Source records
= = = = =
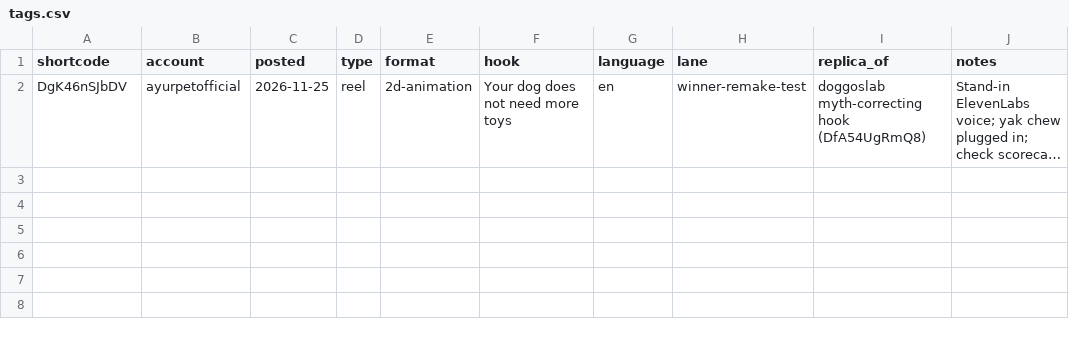
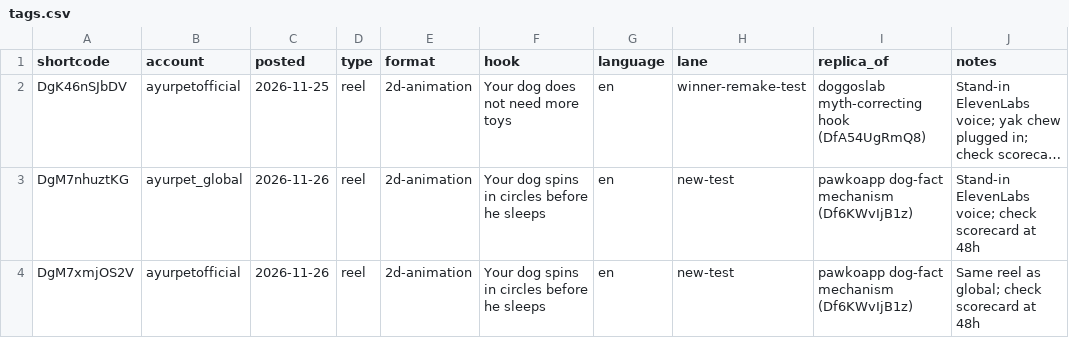
Before and after one commit to care-rgb/ayurpet-social, a CSV file: engine/ledger/tags.csv, drawn as a sheet; long unchanged cells end in …; the diff names each change by its address in the sheet, - before the commit and + after, or states it on an @@ line.

```diff
--- a/engine/ledger/tags.csv
+++ b/engine/ledger/tags.csv
+row 3: DgM7nhuztKG | ayurpet_global | 2026-11-26 | reel | 2d-animation | Your dog spins in circles before he sleeps | en | new-test | pawkoapp dog-fact mechanism (Df6KWvIjB1z) | Stand-in ElevenLabs voice; check scorecard at 48h
+row 4: DgM7xmjOS2V | ayurpetofficial | 2026-11-26 | reel | 2d-animation | Your dog spins in circles before he sleeps | en | new-test | pawkoapp dog-fact mechanism (Df6KWvIjB1z) | Same reel as global; check scorecard at 48h
```
Also changed, not shown: 1 other file.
= = = = =
Filter the entries above and keep only the lines with the word "file".

Response to this task:
Before and after one commit to care-rgb/ayurpet-social, a CSV file: engine/ledger/tags.csv, drawn as a sheet; long unchanged cells end in …; the diff names each change by its address in the sheet, - before the commit and + after, or states it on an @@ line.
Also changed, not shown: 1 other file.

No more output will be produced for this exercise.